**Assigned task**
Among the lines below, how many have the string "FATURAMENTO" in them? Only the number is wanted.

**The input**
+-------+
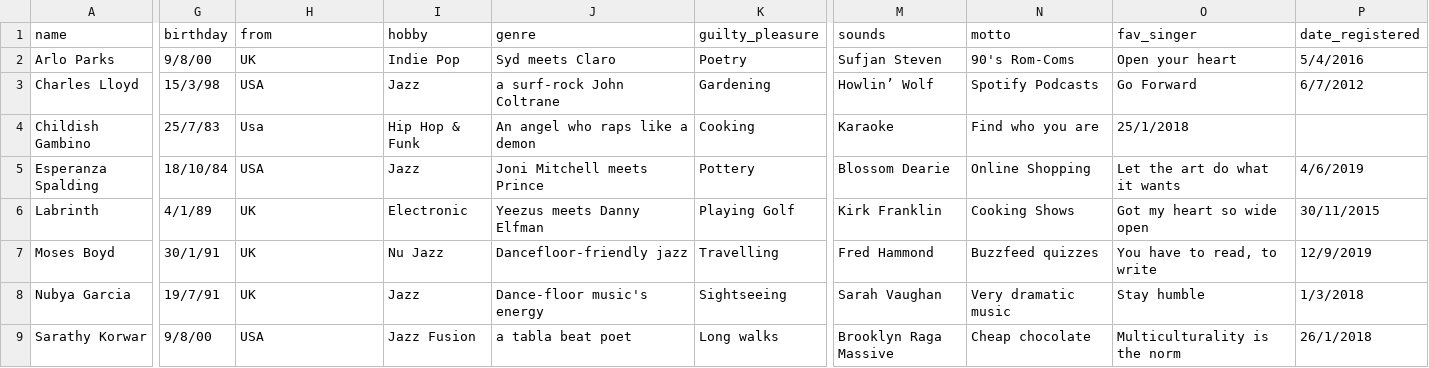
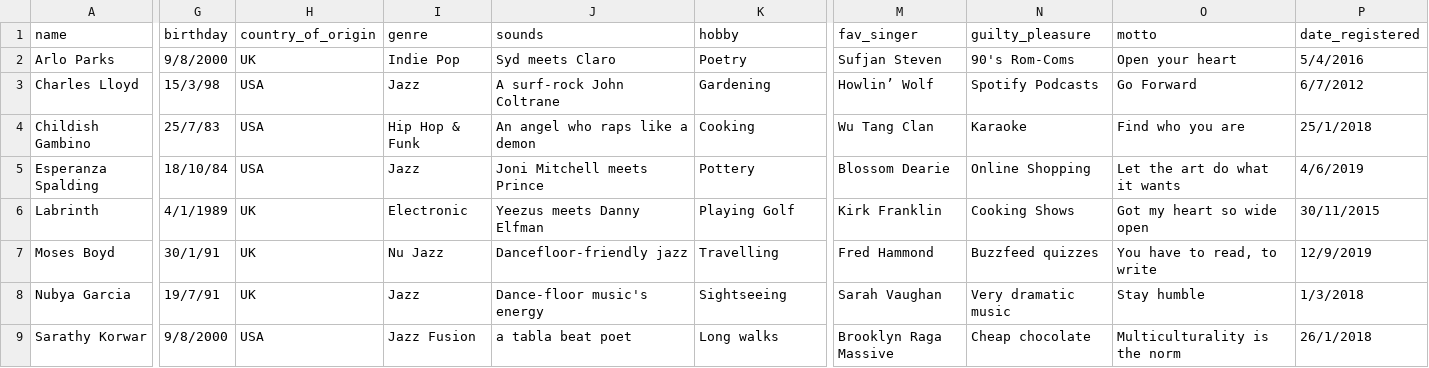
Before and after one commit to SpyrosSiannas/record-label-webapp, a CSV file: database/contents/artists.csv, drawn as a sheet; only a part is shown, gaps mark what is left out; the diff names each change by its address in the sheet, - before the commit and + after, or states it on an @@ line.

Commit message:
Added addArtists function

```diff
--- a/database/contents/artists.csv
+++ b/database/contents/artists.csv
-H1: from
+H1: country_of_origin
-I1: hobby
+I1: genre
-J1: genre
+J1: sounds
-K1: guilty_pleasure
+K1: hobby
-M1: sounds
+M1: fav_singer
-N1: motto
+N1: guilty_pleasure
-O1: fav_singer
+O1: motto
-G2 (birthday): 9/8/00
+G2 (birthday): 9/8/2000
-J3 (sounds): a surf-rock John Coltrane
+J3 (sounds): A surf-rock John Coltrane
-H4 (country_of_origin): Usa
+H4 (country_of_origin): USA
-M4 (fav_singer): Karaoke
+M4 (fav_singer): Wu Tang Clan
-N4 (guilty_pleasure): Find who you are
+N4 (guilty_pleasure): Karaoke
-O4 (motto): 25/1/2018
+O4 (motto): Find who you are
-P4 (date_registered): (empty)
+P4 (date_registered): 25/1/2018
-G6 (birthday): 4/1/89
+G6 (birthday): 4/1/1989
-G9 (birthday): 9/8/00
+G9 (birthday): 9/8/2000
```
Also changed, not shown: 3 other files.
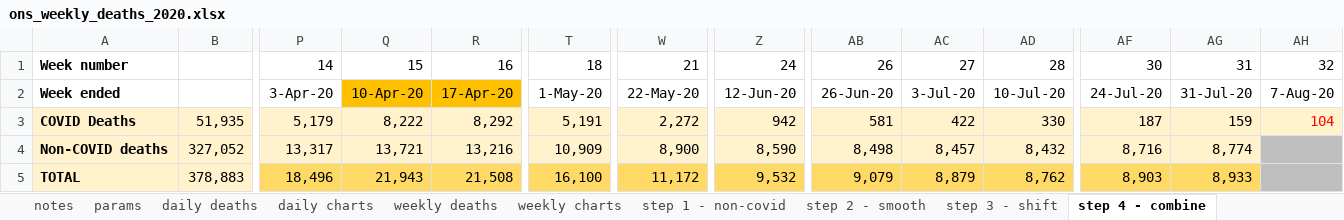
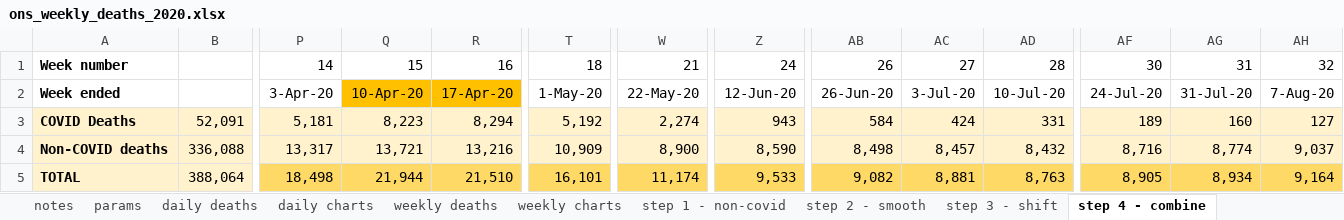
Before and after one commit to Logiqx/on-stats, an Excel workbook: data/ons_weekly_deaths_2020.xlsx, sheet step 4 - combine, drawn as a sheet; only a part is shown, gaps mark what is left out; values as stored, in another font and other column widths than the file's, no borders; charts and pictures not drawn; the diff covers the shown part only; the diff names each change by its address in the sheet, - before the commit and + after, or states it on an @@ line.

```diff
--- a/data/ons_weekly_deaths_2020.xlsx (sheet step 4 - combine)
+++ b/data/ons_weekly_deaths_2020.xlsx (sheet step 4 - combine)
-B3: 51,935
+B3: 52,091
-P3: 5,179
+P3: 5,181
-Q3: 8,222
+Q3: 8,223
-R3: 8,292
+R3: 8,294
-T3: 5,191
+T3: 5,192
-W3: 2,272
+W3: 2,274
-Z3: 942
+Z3: 943
-AB3: 581
+AB3: 584
-AC3: 422
+AC3: 424
-AD3: 330
+AD3: 331
-AF3: 187
+AF3: 189
-AG3: 159
+AG3: 160
-AH3: 104
+AH3: 127
-AH3 text colour: #FF0000
+AH3 text colour: black
-B4: 327,052
+B4: 336,088
-AH4: (empty)
+AH4: 9,037
-AH4 fill: #BFBFBF
+AH4 fill: #FFF2CC
-B5: 378,883
+B5: 388,064
-P5: 18,496
+P5: 18,498
-Q5: 21,943
+Q5: 21,944
-R5: 21,508
+R5: 21,510
-T5: 16,100
+T5: 16,101
-W5: 11,172
+W5: 11,174
-Z5: 9,532
+Z5: 9,533
-AB5: 9,079
+AB5: 9,082
-AC5: 8,879
+AC5: 8,881
-AD5: 8,762
+AD5: 8,763
-AF5: 8,903
+AF5: 8,905
-AG5: 8,933
+AG5: 8,934
-AH5: (empty)
+AH5: 9,164
-AH5 fill: #BFBFBF
+AH5 fill: #FFD966
```
Also changed, not shown: 19 edited cells and cell formats elsewhere in this sheet, sheet daily deaths, sheet weekly deaths, sheet step 3 - shift, sheet step 2 - smooth, sheet step 1 - non-covid, charts or pictures, data/ons_weekly_deaths.xlsx, data/ons_weekly_deaths_per_capita.xlsx.
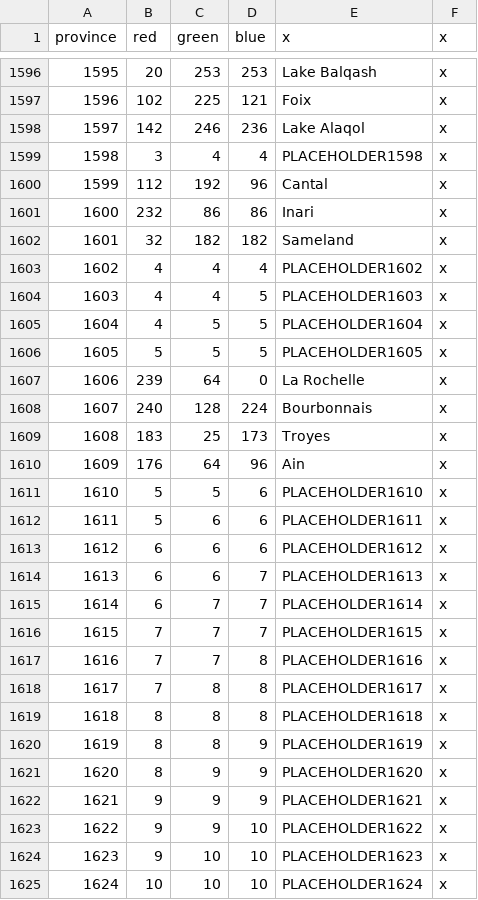
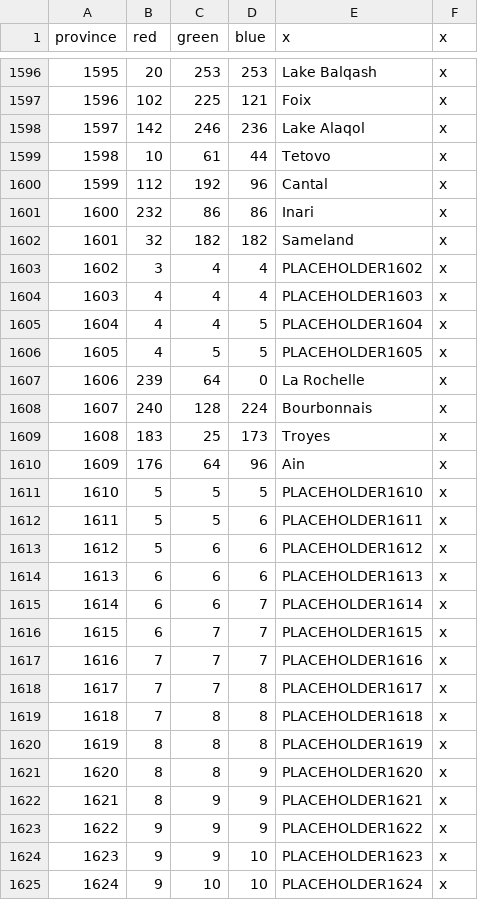
Before and after one commit to JonStryker/europe-mod, a CSV file: Europe/map/definition.csv, drawn as a sheet; only a part is shown, gaps mark what is left out; removed rows and columns are numbered as before the commit, all else as after; the diff covers the shown part only; the diff names each change by its address in the sheet, - before the commit and + after, or states it on an @@ line.

```diff
--- a/Europe/map/definition.csv
+++ b/Europe/map/definition.csv
-row 1599: 1598 | 3 | 4 | 4 | PLACEHOLDER1598 | x
+row 1599: 1598 | 10 | 61 | 44 | Tetovo | x
+row 1603: 1602 | 3 | 4 | 4 | PLACEHOLDER1602 | x
@@ column A (province) renumbered between rows 1604 and 1606 @@
-E1604 (x): PLACEHOLDER1602
+E1604 (x): PLACEHOLDER1603
-E1605 (x): PLACEHOLDER1603
+E1605 (x): PLACEHOLDER1604
-E1606 (x): PLACEHOLDER1604
+E1606 (x): PLACEHOLDER1605
-row 1606: 1605 | 5 | 5 | 5 | PLACEHOLDER1605 | x
-D1611 (blue): 6
+D1611 (blue): 5
-C1612 (green): 6
+C1612 (green): 5
-B1613 (red): 6
+B1613 (red): 5
-D1614 (blue): 7
+D1614 (blue): 6
-C1615 (green): 7
+C1615 (green): 6
-B1616 (red): 7
+B1616 (red): 6
-D1617 (blue): 8
+D1617 (blue): 7
-C1618 (green): 8
+C1618 (green): 7
-B1619 (red): 8
+B1619 (red): 7
-D1620 (blue): 9
+D1620 (blue): 8
-C1621 (green): 9
+C1621 (green): 8
-B1622 (red): 9
+B1622 (red): 8
-D1623 (blue): 10
+D1623 (blue): 9
-C1624 (green): 10
+C1624 (green): 9
-B1625 (red): 10
+B1625 (red): 9
```
Also changed, not shown: 76 edited cells elsewhere in this file, 4 other files.
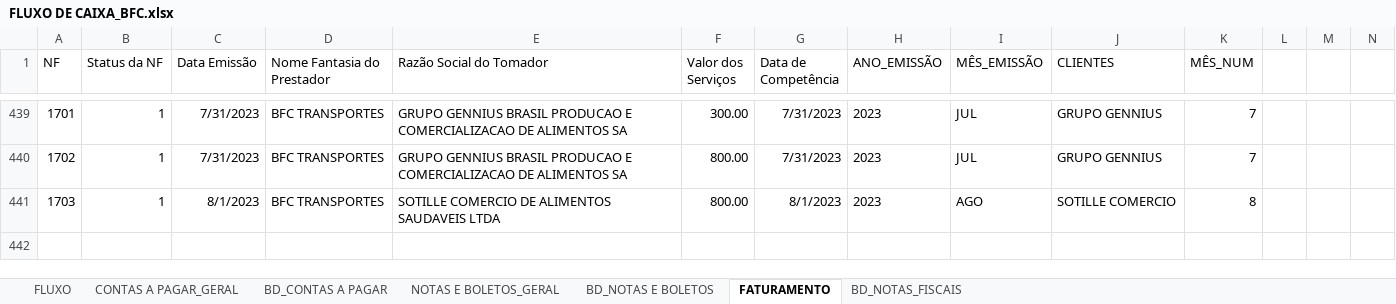
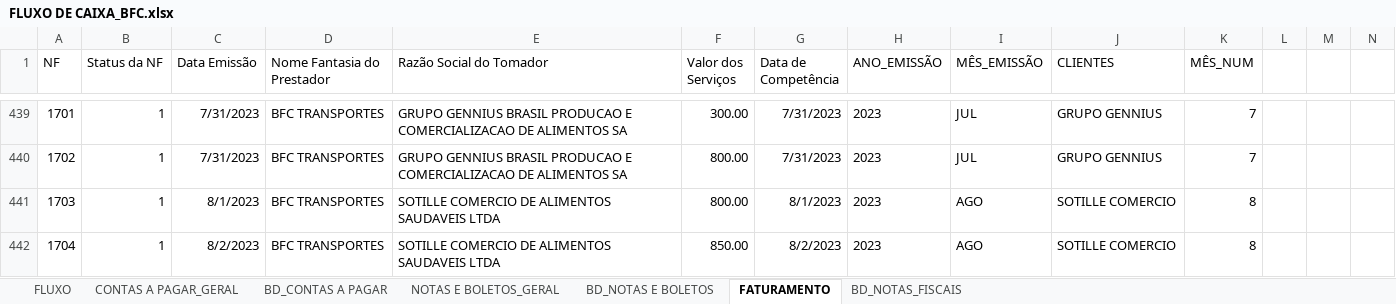
Before and after one commit to GersonWandermurem/BFC, an Excel workbook: FLUXO DE CAIXA_BFC.xlsx, sheet FATURAMENTO, drawn as a sheet; only a part is shown, gaps mark what is left out; values as stored, in another font and other column widths than the file's, no borders; table styles not drawn; rows hold the shown columns only; the diff names each change by its address in the sheet, - before the commit and + after, or states it on an @@ line.

```diff
--- a/FLUXO DE CAIXA_BFC.xlsx (sheet FATURAMENTO)
+++ b/FLUXO DE CAIXA_BFC.xlsx (sheet FATURAMENTO)
+row 442: 1704 | 1 | 8/2/2023 | BFC TRANSPORTES | SOTILLE COMERCIO DE ALIMENTOS SAUDAVEIS LTDA | 850.00 | 8/2/2023 | 2023 | AGO | SOTILLE COMERCIO | 8
```
Also changed, not shown: sheet BD_NOTAS_FISCAIS, sheet BD_NOTAS E BOLETOS.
+-------+
**Reply**
3